McKeesport's recreation board is welcoming the event with open arms, saying it's something new and thrilling for outdoor entertainment in the city.

Cheryl Cotter, a recreation board member and John's mother, has been watching her son race for years.

“It's so exciting to watch them sprint at the end,” she said. “Really, the whole race is fascinating. They don't just ride in circles. There are tactics involved.”

ABRA promotions suggest that success in road criteriums requires good technical skills and the ability to navigate a course safely with other riders.

Racers often work together to clear paths and plan a ride strategy.

Riders are required to be licensed through the national organization USA Cycling. New riders who don't have annual licenses may purchase a single-event permit on the day of a race.

In every race across the country, participants are divided on the course — first by sex and age brackets, and again by experience. There is a professional contract designation and amateur categories 1 through 5.

At the start of their riding career, every racer begins in the amateur Category 5. With increased participation and points acquired for race performance, riders are able to progress in categories.

“This is a great sport, because anyone can participate,” John Cotter said. “Once I reach a certain level, I can race with the pros. It's not like football, where all you can do is sit and watch the stars.”

Noting that the McKeesport Grand Prix will include a variety of races, he said there is something for everyone, including beginners.

Races are scheduled at the following times:

• 10 a.m. — Men's Category 45, 30 minutes; Juniors (under 19), 45 minutes.

• 10:45 a.m. — Men's Masters (40+), 45 minutes; Men's Masters (50+), 45 minutes.

• 11:45 a.m. — Women's Category 12/3, 45 minutes; Women's Category 45, 45 minutes.

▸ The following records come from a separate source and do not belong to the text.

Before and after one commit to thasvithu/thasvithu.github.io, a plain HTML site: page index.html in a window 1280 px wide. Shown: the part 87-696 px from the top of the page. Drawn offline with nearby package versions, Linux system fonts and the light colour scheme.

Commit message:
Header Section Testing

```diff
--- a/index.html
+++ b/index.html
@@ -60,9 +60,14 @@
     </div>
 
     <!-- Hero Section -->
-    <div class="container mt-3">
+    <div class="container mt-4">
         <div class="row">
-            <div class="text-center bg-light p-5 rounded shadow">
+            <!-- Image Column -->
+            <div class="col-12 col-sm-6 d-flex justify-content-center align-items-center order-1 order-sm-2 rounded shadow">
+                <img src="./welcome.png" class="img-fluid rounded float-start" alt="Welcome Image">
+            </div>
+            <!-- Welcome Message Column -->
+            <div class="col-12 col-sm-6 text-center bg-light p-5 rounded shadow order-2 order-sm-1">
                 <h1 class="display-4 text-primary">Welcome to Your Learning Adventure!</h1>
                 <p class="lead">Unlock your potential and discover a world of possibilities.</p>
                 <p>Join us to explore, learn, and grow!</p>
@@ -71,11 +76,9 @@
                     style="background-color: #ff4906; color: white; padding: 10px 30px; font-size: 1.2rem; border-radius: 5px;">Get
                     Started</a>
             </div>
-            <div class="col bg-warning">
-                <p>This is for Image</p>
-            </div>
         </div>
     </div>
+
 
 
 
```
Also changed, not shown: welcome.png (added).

• 12:35 p.m. — ABRA Kids Race, two laps

• 12:45 p.m. — Men's Category 12/3, 60 minutes

• 2 p.m. — Men's Category 34, 45 minutes

More information on Saturday's race and other regional biking events is available online at and

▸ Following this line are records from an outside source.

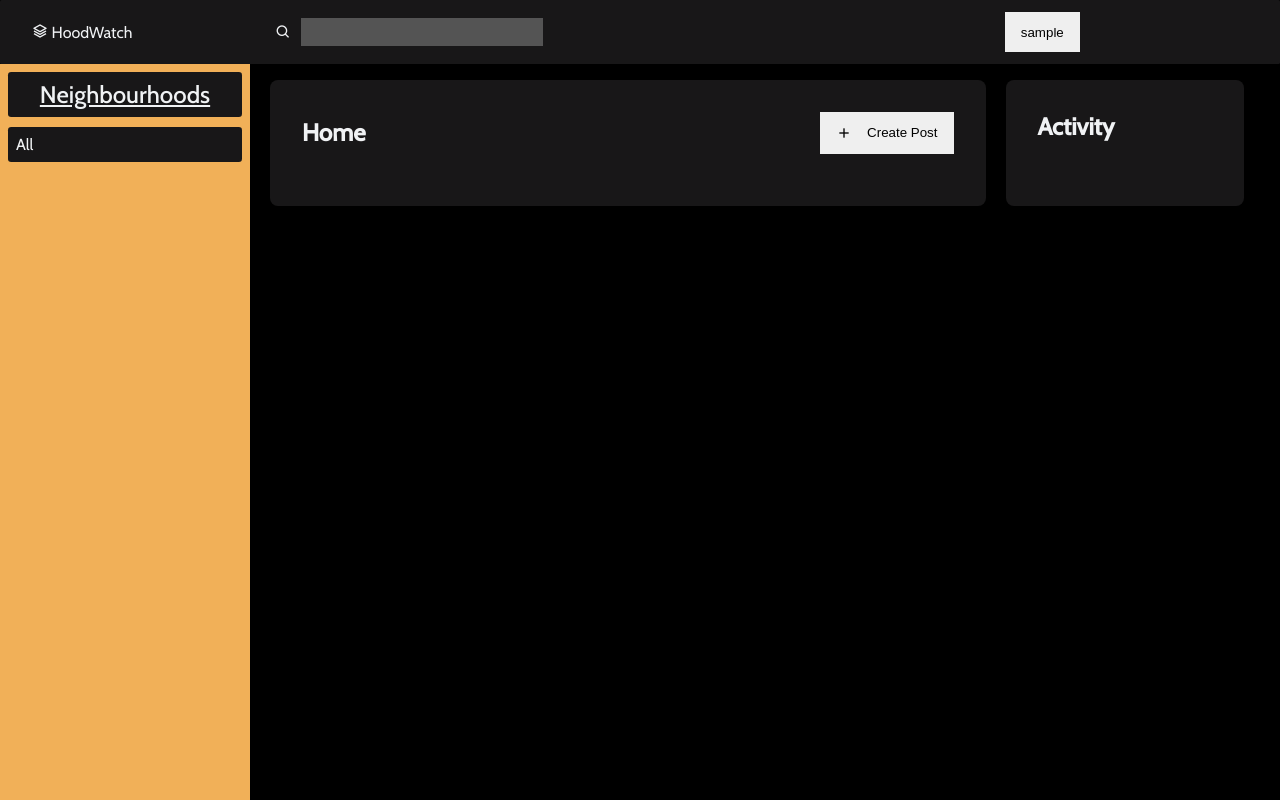
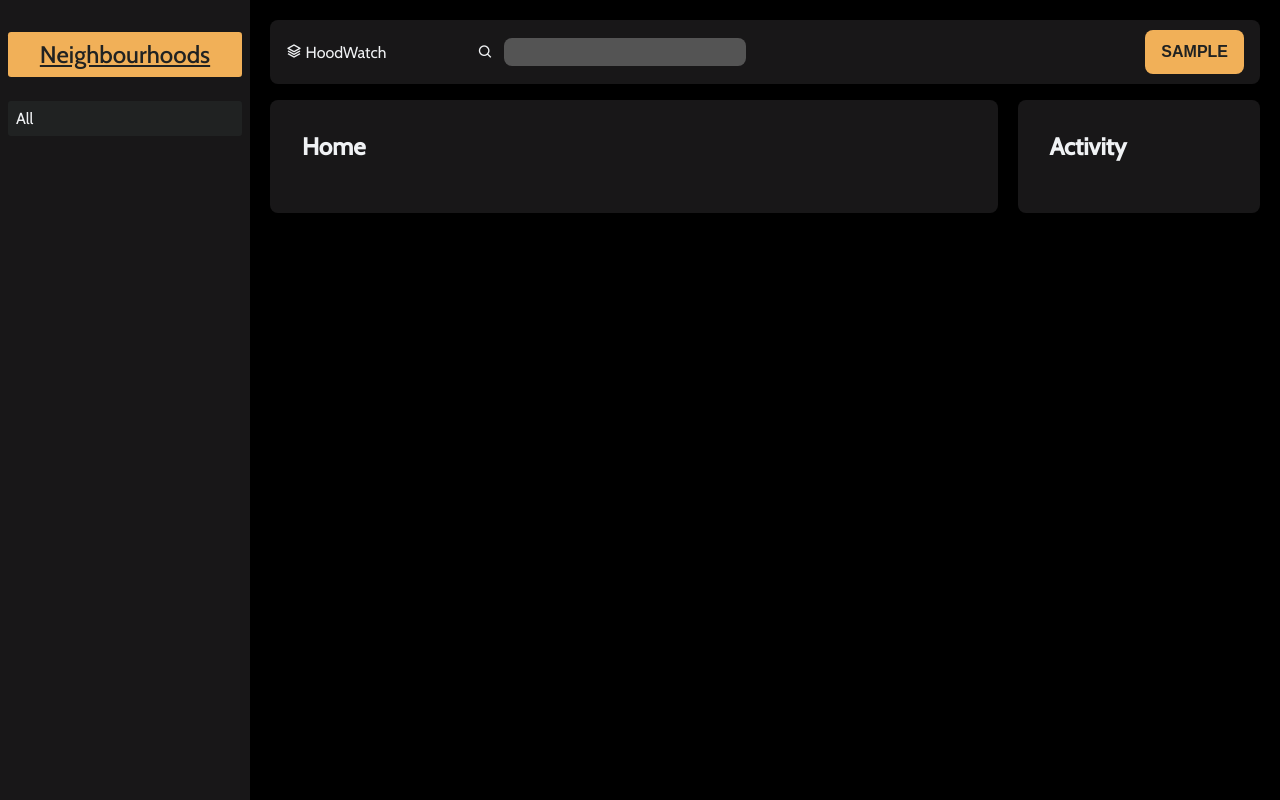
Before and after one commit to LemmyMwaura/Neighbourhood_Watch, a Django app: page / in a window 1280 px wide. Run offline with Django 4.2, Linux system fonts and the light colour scheme; the visitor is signed in with stand-in values (Sample User, id 1); data comes from the database, SQL or seed files in the repository; data that the repository does not hold is empty.

Commit message:
style update

```diff
--- a/base/templates/base/home.html
+++ b/base/templates/base/home.html
@@ -3,7 +3,6 @@
 
 {% block link %}
     <link rel="stylesheet" href="{% static 'styles/home.css' %}">
-    <link rel="stylesheet" href="{% static 'styles/edit_form.css' %}">
 {% endblock %}
 
 {% block content %}
@@ -27,10 +26,12 @@
             <section class="home">
                 <div class="home-header">
                     <h1>Home</h1>
+                    {% if request.user.currentuser.users_neighbourhood != None %}
                     <button class="btn create-post-btn activate-btn">
                         <i class='bx bx-plus tooltip'></i>
                         <span>Create Post</span>
                     </button>
+                    {% endif %}
                 </div>
                 <div class="all-posts">
                     {% for post in posts %}
--- a/base/templates/base/sidebar.html
+++ b/base/templates/base/sidebar.html
@@ -1,4 +1,4 @@
-<section class="neighbourhoods">
+<section class="neighbourhoods sidebar">
     <h1 class="hood-title">Neighbourhoods</h1>
     <div class="all-hoods">
         <div class="hood-container">
--- a/static/scripts/app.js
+++ b/static/scripts/app.js
@@ -27,14 +27,12 @@ function closeFlashMessage(btn){
 }
 
 //Pop up Modals
-const createbtns = document.querySelectorAll('.activate-btn')
+const createbtn = document.querySelector('.activate-btn')
 const overlay = document.querySelector('.overlay')
 
-createbtns.forEach((btn) => {
-    btn.addEventListener('click', () => {
-        const modal = document.querySelector('.modal')
-        openModal(modal)
-    })
+createbtn.addEventListener('click', () => {
+    const modal = document.querySelector('.modal')
+    openModal(modal)
 })
 
 overlay.addEventListener('click', () => {
--- a/static/styles/edit_form.css
+++ b/static/styles/edit_form.css
@@ -1,3 +1,8 @@
+nav{
+    width: calc(100vw - 40px);
+    left: 0;
+}
+
 .edit-container{
     display: flex;
     align-items: center;
--- a/static/styles/home.css
+++ b/static/styles/home.css
@@ -4,9 +4,9 @@
     display: grid;
     grid-template-columns: 3fr 1fr;
     gap: 20px;
-    margin-left: 20px;
-    margin-top: 4rem;
-    padding: 1rem 1rem  0 0rem;
+    margin: 0 20px;
+    margin-top: calc(4rem + 20px);
+    padding: 1rem 0rem  0 0rem;
     width: calc(100vw - 290px);
     left: 250px;
 }
@@ -37,7 +37,8 @@
 .create-post-btn{
     display: flex;
     align-items: center;
-    gap: 15px
+    gap: 10px;
+    border-radius: 0.5rem;
 }
 
 .all-posts{
--- a/static/styles/main.css
+++ b/static/styles/main.css
@@ -28,19 +28,21 @@ a{
 nav{
     position: fixed;
     top: 0;
-    width: 100vw;
+    left: 250px;
+    width: calc(100vw - 290px);
     z-index: 100;
     display: grid;
     grid-template-columns: 1fr 3fr 1fr;
     align-items: center;
     height: 4rem;
-    padding: 0 2rem;
+    margin: 20px 20px 0 20px;
+    padding: 0 1rem;
     background-color: rgb(24, 23, 24);
-    border-radius: 0.1rem;
+    border-radius: 0.5rem;
 }
 
-.nav-logo{
-
+.nav-logo *{
+    font-size: 1rem;
 }
 
 .nav-search{
@@ -56,8 +58,22 @@ nav{
     height: 100%;
     font-size: 1.1rem;
     padding: 0 0.5rem;
+    border-radius: 0.5rem;
     color: hsl(219, 15%, 95%);
     background:hsl(0, 0%, 33%);
+}
+
+.nav-profile{
+    justify-self: flex-end;
+}
+
+.nav-goto-link{
+    font-size: 1rem;
+    text-transform: uppercase;
+    font-weight: bold;
+    border-radius: 0.5rem;
+    background-color: #f1b058;
+    color: hsl(180, 2%, 13%);
 }
 
 .btn{
@@ -83,7 +99,7 @@ nav{
 
 .dropdown-menu{
     position: absolute;
-    left: 0;
+    right: 0;
     top: calc(100% + 1.05rem);
     background-color: hsl(0, 0%, 26%);
     padding: 1rem;
@@ -204,19 +220,20 @@ nav{
 /* sidebar */
 .neighbourhoods{
     position: fixed;
-    top: 4rem;
+    top: 0rem;
     bottom: 0;
     left: 0;
     width: 250px;
     border-radius: 0;
     padding: 0.5rem;
-    background-color: #f1b058;
+    background-color: rgb(24, 23, 24);
     min-height: calc(100vh - 4rem);
+    overflow-y: scroll;
 }
 
 .hood-container{
     display: grid;
-    gap: 10px;
+    gap: 20px;
     margin-top: 10px;
 }
 
@@ -224,16 +241,17 @@ nav{
     text-align: center;
     text-decoration: underline;
     font-weight: 500;
-    color: hsl(219, 15%, 95%);
+    color: hsl(180, 2%, 13%);
     padding: 0.5rem;
+    margin: 1.5rem 0;
     border-radius: 0.2rem;
-    background-color: rgb(24, 23, 24);
+    background-color: #f1b058;
 }
 
 .neighbourhood-wrapper, .hood-alllink{
     padding: 0.5rem;
     border-radius: 0.2rem;
-    background-color: rgb(24, 23, 24);
+    background-color: #202222;
 }
 
 .hood-alllink{
@@ -248,7 +266,43 @@ nav{
 
 .openhood-btn{
     background-color: #f1b058;
-    padding: 0.5rem;
+    padding: 0.4rem;
     border-radius: 0.5rem;
+    color:hsl(180, 2%, 13%);
+    font-weight: 550;
 }
 /* endsidebar */
+
+
+/* chrome + safari custom scrollbar */
+::-webkit-scrollbar {
+    width: 10px;
+    cursor: pointer;
+    height: 1em;
+  }
+
+  ::-webkit-scrollbar-track {
+    background: #121112;
+    margin-block: 0em;
+    cursor: pointer;
+  }
+
+  ::-webkit-scrollbar-thumb {
+    background:hsl(35, 85%, 60%);
+    backdrop-filter: blur(30px);
+    cursor: pointer;
+  }
+
+  ::-webkit-scrollbar-thumb:hover {
+    background: hsl(35, 85%, 65%);
+    backdrop-filter: blur(30px);
+    cursor: pointer;
+  }
+
+  /* firefox custom scrollbar */
+  @supports (scrollbar-color: #f1b058 #040c18) {
+    * {
+      scrollbar-color: #c6d1f1 #040c18;
+      scrollbar-width: thin;
+    }
+  }
--- a/templates/navbar.html
+++ b/templates/navbar.html
@@ -7,17 +7,17 @@
         <i class='bx bx-search tooltip'></i>
         <input class="search-input" type="text" name="q">
     </form>
-    <div class="profile">
+    <div class="nav-profile">
         {% if request.user.is_authenticated %}
         <div class="dropdown" data-dropdown>
-            <button class="dropdown-btn btn" data-dropdown-button>{{ request.user.username }}</button>
+            <button class="dropdown-btn btn nav-goto-link" data-dropdown-button>{{ request.user.username }}</button>
             <div class="dropdown-menu items">
                 <a href="{% url 'profile' request.user.id %}"class="profile-options">Profile</a>
                 <a href="{% url 'logout'%}"class="profile-options">Logout</a>
             </div>
         </div>
         {% else %}
-        <a class="" href="{% url 'login' %}"class="register">Register/Login</a>
+        <a href="{% url 'login' %}" class="register btn nav-goto-link">Register/Login</a>
         {% endif %}
     </div>
 </nav>
```
Also changed, not shown: other parts of static/styles/home.css (+62 -0 lines), static/styles/login_register.css (+10 -0 lines).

Jennifer R. Vertullo is a staff writer for Trib Total Media. She can be reached at 412-664-9161, ext. 1956, or